The technology of driverless cars was once science fiction, but now it is getting closer. However, it is not here yet.
“Prime Minister Bohuslav Sobotka (ČSSD) told daily Hospodářské noviny that the government is interested in supporting the development of a testing center for autonomous driving and also for supporting innovative companies in that area. He is working with the Transport Ministry on a detailed funding proposal, which should be submitted to the Cabinet later this year,” according to an article published by Prague.TV.
Read the full article to learn more about the future of autonomous driving in the Czech Republic.
While governments, like the Czech Republic, may be seeking innovation, laws still prevent autonomous driving from taking place. Despite barriers, there is potential for autonomous driving in the future. Daimler Buses will invest about €200 million in the CityBus portfolio by 2020, according to a press release. This investment shows determination to further develop and employ self-driving technology.

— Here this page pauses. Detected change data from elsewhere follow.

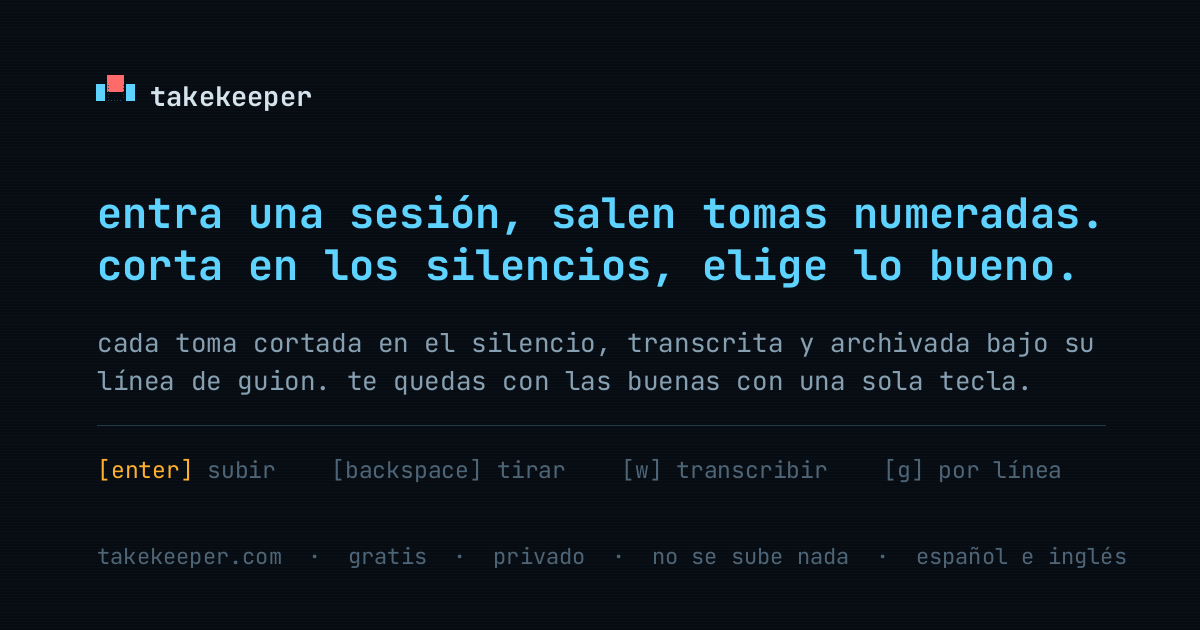
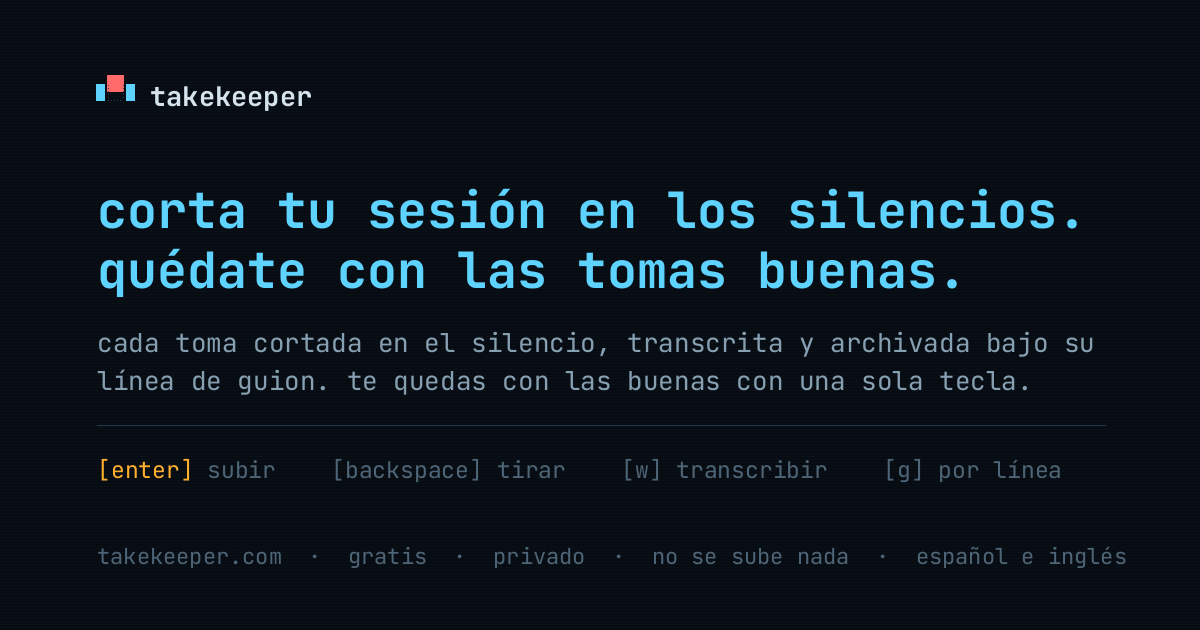
Landing: verb-first title, and the project file line lives in the drop zone
The title goes back to 'split your session at the silences. keep the good
takes.', which also frees the type: the previous Spanish line was what capped it
at 29px, so it is 32px now. The .takekeeper.json line moved inside the drop
zone, where you would actually drop it, and still only appears once you have a
saved session.

Changed region(s): [[0.0617, 0.3921, 0.8942, 0.4825], [0.0617, 0.3016, 0.925, 0.3619]]

diff --git a/index.html b/index.html
@@ -15,7 +15,7 @@
     <link rel="alternate" hreflang="x-default" href="https://takekeeper.com/" />
     <meta property="og:type" content="website" />
     <meta property="og:site_name" content="Takekeeper" />
-    <meta property="og:title" content="Takekeeper: one session in, a folder of takes out." />
+    <meta property="og:title" content="Takekeeper: split your session at the silences. keep the good takes." />
     <meta property="og:description" content="Drop the long WAV from a voice-over session. It is cut at every silence, each take is matched to your script, and you keep the good ones line by line with one key. Runs in your browser on your own GPU. Nothing uploaded." />
     <meta property="og:url" content="https://takekeeper.com/" />
     <meta property="og:locale" content="en_US" />
@@ -44,8 +44,8 @@
         <section class="hero">
           <p class="eyebrow">for voice actors and narrators. it is free.</p>
           <h1>
-            <span>one session in, a folder of takes out.</span>
-            <span>split at the silences, keep the best.</span>
+            <span>split your session at the silences.</span>
+            <span>keep the good takes.</span>
           </h1>
           <p class="lead">
             each take is cut at the silence around it, transcribed and filed under its script line. you keep the ones you want with one key.

diff --git a/src/ui/Empty.tsx b/src/ui/Empty.tsx
@@ -57,8 +57,8 @@ export function Empty() {
         <section class="hero">
           <p class="eyebrow">{t('for voice actors and narrators. it is free.')}</p>
           <h1>
-            <span>{t('one session in, a folder of takes out.')}</span>
-            <span>{t('split at the silences, keep the best.')}</span>
+            <span>{t('split your session at the silences.')}</span>
+            <span>{t('keep the good takes.')}</span>
           </h1>
           <p class="lead">{t('each take is cut at the silence around it, transcribed and filed under its script line. you keep the ones you want with one key.')}</p>
 
@@ -77,11 +77,11 @@ export function Empty() {
             <span class="muted">
               <T k="or press [[ctrl o]] to browse · any length · nothing leaves your computer" />
             </span>
+            {sessions.length > 0 && <span class="dim">{t('coming back to one? drop the .takekeeper.json you saved, then its wav')}</span>}
           </button>
 
           {sessions.length > 0 && (
             <div class="sessions">
-              <p class="back">{t('coming back to one? drop the .takekeeper.json you saved, then its wav')}</p>
               {sessions.map((r) => {
                 const asking = confirm === r.key;
                 return (

diff --git a/landing/plugin.ts b/landing/plugin.ts
@@ -22,7 +22,7 @@ const EN: Meta = {
   title: 'Takekeeper: sort voice-over takes in your browser',
   description:
     'Drop an hour-long WAV of voice-over takes. Takekeeper cuts it at the silences, transcribes every take on your own GPU, matches each one to your script, and lets you keep the good ones line by line with the keyboard. Multi-pass lanes, junk detection, split, merge, trim, export straight into FL Studio or any DAW. Free, private, nothing uploaded.',
-  ogTitle: 'Takekeeper: one session in, a folder of takes out.',
+  ogTitle: 'Takekeeper: split your session at the silences. keep the good takes.',
   ogDescription:
     'Drop the long WAV from a voice-over session. It is cut at every silence, each take is matched to your script, and you keep the good ones line by line with one key. Runs in your browser on your own GPU. Nothing uploaded.',
   appDescription:

diff --git a/src/i18n.tsx b/src/i18n.tsx
@@ -12,8 +12,8 @@ const es = {
   settings: 'ajustes',
   keys: 'teclas',
   'for voice actors and narrators. it is free.': 'para actores de doblaje y locutores. es gratis.',
-  'one session in, a folder of takes out.': 'entra una sesión, salen tomas numeradas.',
-  'split at the silences, keep the best.': 'corta en los silencios, elige lo bueno.',
+  'split your session at the silences.': 'corta tu sesión en los silencios.',
+  'keep the good takes.': 'quédate con las tomas buenas.',
   'each take is cut at the silence around it, transcribed and filed under its script line. you keep the ones you want with one key.':
     'cada toma se corta en el silencio, se transcribe y se archiva bajo su línea de guion. te quedas con las buenas con una sola tecla.',
   'drop your session wav here': 'suelta aquí el wav de tu sesión',

diff --git a/src/styles.css b/src/styles.css
@@ -305,9 +305,9 @@ hr {
   color: var(--dim);
 }
 /* the title is the one thing on the page written by a person, so it is not structural cyan.
-   29px keeps the longest spanish line at 696 of the 720px box, with room for the font swap. */
+   32px keeps the longest line (english, 35 characters) at 672 of the 720px box. */
 .hero h1 {
-  font-size: clamp(20px, 2vw, 29px);
+  font-size: clamp(20px, 2.2vw, 32px);
   color: var(--text);
   font-weight: 500;
   line-height: 1.35;
@@ -360,11 +360,6 @@ hr {
 .sessions {
   display: grid;
   gap: 6px;
-}
-.sessions .back {
-  color: var(--dim);
-  font-size: 12.5px;
-  margin: 2px 0 2px;
 }
 /* narrow desktop windows: nothing here is a phone design, it just must not scroll sideways */
 @media (max-width: 620px) {

diff --git a/landing/es.html b/landing/es.html
@@ -7,8 +7,8 @@
         <section class="hero">
           <p class="eyebrow">para actores de doblaje y locutores. es gratis.</p>
           <h1>
-            <span>entra una sesión, salen tomas numeradas.</span>
-            <span>corta en los silencios, elige lo bueno.</span>
+            <span>corta tu sesión en los silencios.</span>
+            <span>quédate con las tomas buenas.</span>
           </h1>
           <p class="lead">
             cada toma se corta en el silencio, se transcribe y se archiva bajo su línea de guion. te quedas con las buenas con una sola tecla.

diff --git a/scripts/og.py b/scripts/og.py
@@ -12,14 +12,14 @@ R = lambda s: ImageFont.truetype(f"{fonts}/jbm-400.ttf", s)
 
 COPY = {
     "en": {
-        "title": ["one session in, a folder of takes out.", "split at the silences, keep the best."],
+        "title": ["split your session at the silences.", "keep the good takes."],
         "sub": ["every take cut at the silence around it, transcribed and filed", "under its script line. you keep the ones you want with one key."],
         "keys": [("[enter]", "keep", AMBER), ("[backspace]", "drop", DIM), ("[w]", "transcribe", DIM), ("[g]", "by line", DIM)],
         "foot": "takekeeper.com  ·  free  ·  private  ·  nothing uploaded  ·  spanish & english",
         "file": "public/og.png",
     },
     "es": {
-        "title": ["entra una sesión, salen tomas numeradas.", "corta en los silencios, elige lo bueno."],
+        "title": ["corta tu sesión en los silencios.", "quédate con las tomas buenas."],
         "sub": ["cada toma cortada en el silencio, transcrita y archivada bajo su", "línea de guion. te quedas con las buenas con una sola tecla."],
         "keys": [("[enter]", "subir", AMBER), ("[backspace]", "tirar", DIM), ("[w]", "transcribir", DIM), ("[g]", "por línea", DIM)],
         "foot": "takekeeper.com  ·  gratis  ·  privado  ·  no se sube nada  ·  español e inglés",

diff --git a/docs/dev-notes.md b/docs/dev-notes.md
@@ -12,7 +12,7 @@ Practical notes for working on Takekeeper. The product itself is described in `t
 - `src/audio/`: `wav.ts` (byte-level WAV source, lazy `Blob.slice`, decode/encode samples, header), `analyze.ts` (per-frame dB, `segment`, `segmentRange`), `export.ts` (clip blobs with fades, merged file, store-method zip, folder save via File System Access), `player.ts` (Web Audio playback with a `GainNode`).
 - `src/ai/`: `whisper.worker.ts` (transformers.js pipeline in a module worker), `transcriber.ts` (client, models, device detection), `audio.ts` (clip → mono 16 kHz), `align.ts` (normalisation, similarity, Viterbi `alignTakes`, `diagnose`, `groupWords`, `cleanTranscript`).
 - `src/ui/`: `Empty.tsx` (landing hero + sessions list), `Editor.tsx`, `Overview.tsx`, `ClipView.tsx`, `ScriptPanel.tsx`, `Toolbar.tsx`, `Modals.tsx` (settings, export, transcribe, help, goto), `Logo.tsx`.
-- The landing fold is deliberate and measured: at 1440x780 (a real laptop) the header, one thin line, a two-line title, a two-line lead and the drop zone end by 404, and `#look` starts at 432 so about 45% of the editor screenshot is visible above the fold and cut by it. That is the proof, so keep it there: `.hero` padding, `#landing` padding-top and the title size are what move it. The title is sized `clamp(20px, 2vw, 29px)` because at 29px the longest Spanish line is 696px of the 720px content box; each sentence is its own `<span>` so a rounding error can never wrap it to three lines. The drop zone is the only amber thing above the fold, and it is a real `<button>`.
+- The landing fold is deliberate and measured: at 1440x780 (a real laptop) the header, one thin line, a two-line title, a two-line lead and the drop zone end by 404, and `#look` starts at 432 so about 45% of the editor screenshot is visible above the fold and cut by it. That is the proof, so keep it there: `.hero` padding, `#landing` padding-top and the title size are what move it. The title is sized `clamp(20px, 2.2vw, 32px)` because at 32px the longest line (the English first sentence, 35 characters) is 672px of the 720px content box; each sentence is its own `<span>` so a rounding error can never wrap it to three lines. The drop zone is the only amber thing above the fold, and it is a real `<button>`.
 - The hero exists three times and they must stay identical in shape: `src/ui/Empty.tsx` (the real one), the `<!-- hero -->` block in `index.html` and the `<!-- @hero -->` block in `landing/es.html` (both static, for crawlers and for the frame before the app mounts). Verified with JavaScript disabled: the static frame puts `.drop` and `.shot` at exactly the same y as the mounted app, so there is no shift.
 - `src/tour.ts` + `src/ui/Tour.tsx`: the four first-run cards. Step data (selectors to point at, placement, copy keys) lives in `tour.ts` so the store can count steps without importing the ui; `settings.toured` remembers it, `[ tour ]` in the keys panel replays it.
 - `public/manifest.webmanifest`, `public/sw.js`: installable on the desktop. The worker caches same-origin GETs only (network-first for pages so a deploy lands, cache-first for hashed assets); the model and the fonts are other origins and keep their own caches. It registers in production only.

diff --git a/docs/takekeeper-brief.md b/docs/takekeeper-brief.md
@@ -8,7 +8,7 @@ A reference document about Takekeeper (takekeeper.com) for writing articles, pos
 
 Takekeeper is a free, browser-based take-selection tool for voice actors. You record a session as one long WAV, take after take with silence between them, and drop that file on the page. It splits the recording into individual takes in seconds, transcribes each take on your own GPU (nothing is uploaded), matches every take to the line of your script it belongs to, and then lets you keep the good ones line by line with the keyboard alone, in as many passes as you need. The keepers export as numbered WAV files in script order, with silent gap files between them, so the folder drops onto one FL Studio track already spaced and ordered.
 
-**Taglines in use:** "one session in, a folder of takes out. split at the silences, keep the best." (hero, and the OG image verbatim) · "take triage for voice actors" (descriptor) · "entra una sesión, salen tomas numeradas. corta en los silencios, elige lo bueno." (Spanish hero).
+**Taglines in use:** "split your session at the silences. keep the good takes." (hero, and the OG image verbatim) · "take triage for voice actors" (descriptor) · "corta tu sesión en los silencios. quédate con las tomas buenas." (Spanish hero).
 
 ---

The term autonomous driving can be misleading, and the reality is that the system is semi-autonomous. The bus still has a driver with access to the steering wheel, as well as the gas and break pedals.
“The CityPilot is deactivated the moment the driver actively steers the vehicle or touches one of the pedals, meaning that the driver always retains full control of the vehicle,” according to EvoBus.
Removing drivers entirely from the process may be the future of ground transportation, for now, the driver is still necessary. There has been concern about the economic effects of driverless technologies. However, it seems that EvoBus has a different set of interests for now.
“We are convinced that we will all benefit from them: From the efficiency, environmental compatibility and safety. On top of this, the drivers encounter far less stress and, consequently, will be fully focused and alert should they ever be called into action. Bus operators save on running costs thanks to a driving style that boosts efficiency and reduces component wear. And, for passengers, the journey is safer, quicker and more comfortable than ever before,” according to a press release after their first public, semi-autonomous trip from Amsterdam Airport Schiphol to Haarlem.
Read the full press release by EvoBus to learn more about Future Bus, and the technology behind it.